▸ **EXERCISE**: Give back the full material exactly. Omit no line.

*** RECORDS SHOWN Section Begins ***

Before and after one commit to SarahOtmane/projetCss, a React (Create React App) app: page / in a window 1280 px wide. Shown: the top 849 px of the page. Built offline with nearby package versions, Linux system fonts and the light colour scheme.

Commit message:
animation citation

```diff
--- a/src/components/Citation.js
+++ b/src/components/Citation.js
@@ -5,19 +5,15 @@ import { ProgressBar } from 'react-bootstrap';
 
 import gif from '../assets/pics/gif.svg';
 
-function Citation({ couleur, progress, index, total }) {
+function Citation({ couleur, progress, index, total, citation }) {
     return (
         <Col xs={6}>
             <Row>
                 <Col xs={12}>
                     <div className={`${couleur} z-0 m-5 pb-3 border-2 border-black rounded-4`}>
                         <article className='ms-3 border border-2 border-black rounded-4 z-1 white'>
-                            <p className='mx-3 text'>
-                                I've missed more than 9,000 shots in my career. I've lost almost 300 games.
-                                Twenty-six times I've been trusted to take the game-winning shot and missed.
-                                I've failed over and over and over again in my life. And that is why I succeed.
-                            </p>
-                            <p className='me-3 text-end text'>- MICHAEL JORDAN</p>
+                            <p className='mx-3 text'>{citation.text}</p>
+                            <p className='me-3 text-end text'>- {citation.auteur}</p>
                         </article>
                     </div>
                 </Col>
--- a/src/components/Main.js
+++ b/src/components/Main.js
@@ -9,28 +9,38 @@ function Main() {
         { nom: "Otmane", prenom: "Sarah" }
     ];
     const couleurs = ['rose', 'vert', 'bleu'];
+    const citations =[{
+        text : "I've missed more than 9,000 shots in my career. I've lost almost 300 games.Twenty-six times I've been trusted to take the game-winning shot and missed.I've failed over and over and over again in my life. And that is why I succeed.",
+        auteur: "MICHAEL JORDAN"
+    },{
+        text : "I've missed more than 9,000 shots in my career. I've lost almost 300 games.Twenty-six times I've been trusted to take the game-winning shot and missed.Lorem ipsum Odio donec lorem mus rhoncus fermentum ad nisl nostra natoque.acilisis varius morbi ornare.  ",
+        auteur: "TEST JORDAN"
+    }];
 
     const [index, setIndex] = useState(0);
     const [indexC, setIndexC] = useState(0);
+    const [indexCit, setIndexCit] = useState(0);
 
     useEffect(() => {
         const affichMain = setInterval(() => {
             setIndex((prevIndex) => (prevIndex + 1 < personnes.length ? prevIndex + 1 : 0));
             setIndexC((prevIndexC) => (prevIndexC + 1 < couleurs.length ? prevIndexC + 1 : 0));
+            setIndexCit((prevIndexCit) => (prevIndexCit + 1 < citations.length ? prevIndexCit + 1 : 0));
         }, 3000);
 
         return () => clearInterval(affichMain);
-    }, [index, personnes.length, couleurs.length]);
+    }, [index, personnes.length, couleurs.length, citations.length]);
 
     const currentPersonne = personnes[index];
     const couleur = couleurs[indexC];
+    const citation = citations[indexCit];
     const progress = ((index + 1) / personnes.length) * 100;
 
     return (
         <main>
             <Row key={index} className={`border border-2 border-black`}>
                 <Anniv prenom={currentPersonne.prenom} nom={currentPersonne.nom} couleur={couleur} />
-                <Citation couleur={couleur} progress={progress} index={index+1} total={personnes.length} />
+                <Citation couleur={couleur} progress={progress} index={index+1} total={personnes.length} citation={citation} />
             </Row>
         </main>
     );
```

*** RECORDS SHOWN Section Ends ***

▸ **RESPONSE**:
Before and after one commit to SarahOtmane/projetCss, a React (Create React App) app: page / in a window 1280 px wide. Shown: the top 849 px of the page. Built offline with nearby package versions, Linux system fonts and the light colour scheme.

Commit message:
animation citation

```diff
--- a/src/components/Citation.js
+++ b/src/components/Citation.js
@@ -5,19 +5,15 @@ import { ProgressBar } from 'react-bootstrap';
 
 import gif from '../assets/pics/gif.svg';
 
-function Citation({ couleur, progress, index, total }) {
+function Citation({ couleur, progress, index, total, citation }) {
     return (
         <Col xs={6}>
             <Row>
                 <Col xs={12}>
                     <div className={`${couleur} z-0 m-5 pb-3 border-2 border-black rounded-4`}>
                         <article className='ms-3 border border-2 border-black rounded-4 z-1 white'>
-                            <p className='mx-3 text'>
-                                I've missed more than 9,000 shots in my career. I've lost almost 300 games.
-                                Twenty-six times I've been trusted to take the game-winning shot and missed.
-                                I've failed over and over and over again in my life. And that is why I succeed.
-                            </p>
-                            <p className='me-3 text-end text'>- MICHAEL JORDAN</p>
+                            <p className='mx-3 text'>{citation.text}</p>
+                            <p className='me-3 text-end text'>- {citation.auteur}</p>
                         </article>
                     </div>
                 </Col>
--- a/src/components/Main.js
+++ b/src/components/Main.js
@@ -9,28 +9,38 @@ function Main() {
         { nom: "Otmane", prenom: "Sarah" }
     ];
     const couleurs = ['rose', 'vert', 'bleu'];
+    const citations =[{
+        text : "I've missed more than 9,000 shots in my career. I've lost almost 300 games.Twenty-six times I've been trusted to take the game-winning shot and missed.I've failed over and over and over again in my life. And that is why I succeed.",
+        auteur: "MICHAEL JORDAN"
+    },{
+        text : "I've missed more than 9,000 shots in my career. I've lost almost 300 games.Twenty-six times I've been trusted to take the game-winning shot and missed.Lorem ipsum Odio donec lorem mus rhoncus fermentum ad nisl nostra natoque.acilisis varius morbi ornare.  ",
+        auteur: "TEST JORDAN"
+    }];
 
     const [index, setIndex] = useState(0);
     const [indexC, setIndexC] = useState(0);
+    const [indexCit, setIndexCit] = useState(0);
 
     useEffect(() => {
         const affichMain = setInterval(() => {
             setIndex((prevIndex) => (prevIndex + 1 < personnes.length ? prevIndex + 1 : 0));
             setIndexC((prevIndexC) => (prevIndexC + 1 < couleurs.length ? prevIndexC + 1 : 0));
+            setIndexCit((prevIndexCit) => (prevIndexCit + 1 < citations.length ? prevIndexCit + 1 : 0));
         }, 3000);
 
         return () => clearInterval(affichMain);
-    }, [index, personnes.length, couleurs.length]);
+    }, [index, personnes.length, couleurs.length, citations.length]);
 
     const currentPersonne = personnes[index];
     const couleur = couleurs[indexC];
+    const citation = citations[indexCit];
     const progress = ((index + 1) / personnes.length) * 100;
 
     return (
         <main>
             <Row key={index} className={`border border-2 border-black`}>
                 <Anniv prenom={currentPersonne.prenom} nom={currentPersonne.nom} couleur={couleur} />
-                <Citation couleur={couleur} progress={progress} index={index+1} total={personnes.length} />
+                <Citation couleur={couleur} progress={progress} index={index+1} total={personnes.length} citation={citation} />
             </Row>
         </main>
     );
```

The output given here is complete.